It is an evergreen climbing invasive species plant, growing to 20–30 m high where suitable surfaces are available and also growing as a ground cover where there are no vertical surfaces. It climbs by means of aerial rootlets which cling to the substrate. <br />
 
It is an evergreen climbing invasive species plant, growing to 20–30 m high where suitable surfaces are available and also growing as a ground cover where there are no vertical surfaces. It climbs by means of aerial rootlets which cling to the substrate. <br />

Latest revision as of 02:30, 12 February 2020

Kingdom: Plantae
(unranked): Angiosperms
(unranked): Eudicots
(unranked): Asterids
Order: Apiales
Family Araliaceae
Genus: Hedera
Species: H. helix
Binomial name:  Hedera helix
Common name: Common Ivy

Skull and crossbones1.jpg
This plant is poisonous
Visit Phil Bendle Collection:Poisonous Plants in New Zealand
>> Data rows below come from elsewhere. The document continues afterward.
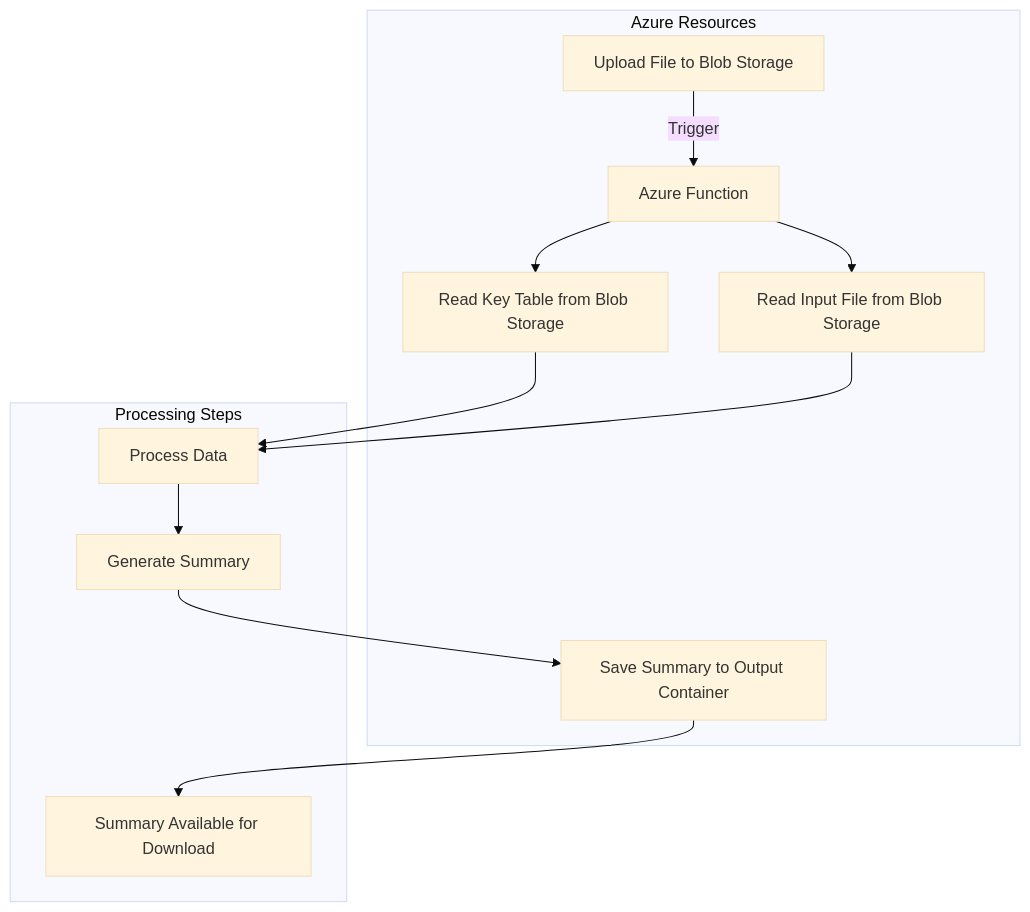
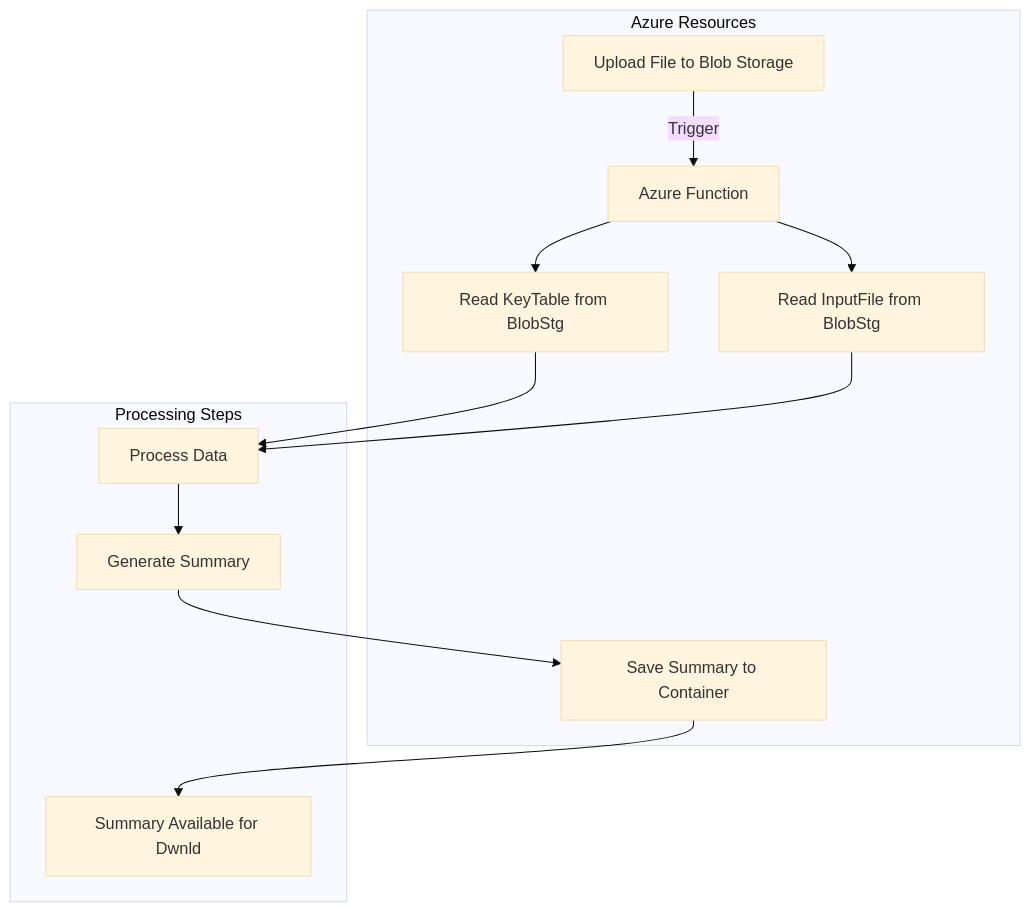
The diagram in instructions/0_Overview/README.md (Cloud2BR-MSFTLearningHub/BlobFileUpload-SummaryTool), drawn with Mermaid (base theme) before and after one commit.

Commit message:
inf diagram

````diff
--- a/instructions/0_Overview/README.md
+++ b/instructions/0_Overview/README.md
@@ -35,25 +35,25 @@
 ```mermaid
 graph TD
     A[Upload File to Blob Storage] -->|Trigger| B[Azure Function]
-    B --> C[Read Key Table from Blob Storage]
-    B --> D[Read Input File from Blob Storage]
+    B --> C[Read KeyTable from BlobStg]
+    B --> D[Read InputFile from BlobStg]
     C --> E[Process Data]
     D --> E[Process Data]
     E --> F[Generate Summary]
-    F --> G[Save Summary to Output Container]
-    G --> H[Summary Available for Download]
+    F --> G[Save Summary to Container]
+    G --> H[Summary Available for Dwnld]
 
     subgraph Azure Resources
         A
         B
         C
         D
         G
     end
 
     subgraph Processing Steps
         E
         F
         H
     end
 ```
````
It is an evergreen climbing invasive species plant, growing to 20–30 m high where suitable surfaces are available and also growing as a ground cover where there are no vertical surfaces. It climbs by means of aerial rootlets which cling to the substrate. 
The leaves are alternate, 50–100 mm long, with a 15–20 mm petiole; they are of two types, with palmately five-lobed juvenile leaves on creeping and climbing stems, and unlobed cordate adult leaves on fertile flowering stems exposed to full sun, usually high in the crowns of trees or the top of rock faces. The flowers are produced from late summer until late autumn, individually small, in 3–5 cm diameter umbels, greenish-yellow, and very rich in nectar, an important late autumn food source for bees and other insects. The fruit is a purple-black to orange-yellow berries 6–8 mm diameter, ripening in late winter, and are an important food for many birds, though somewhat poisonous to humans. There are one to five seeds in each berry, which are dispersed by birds eating the berries.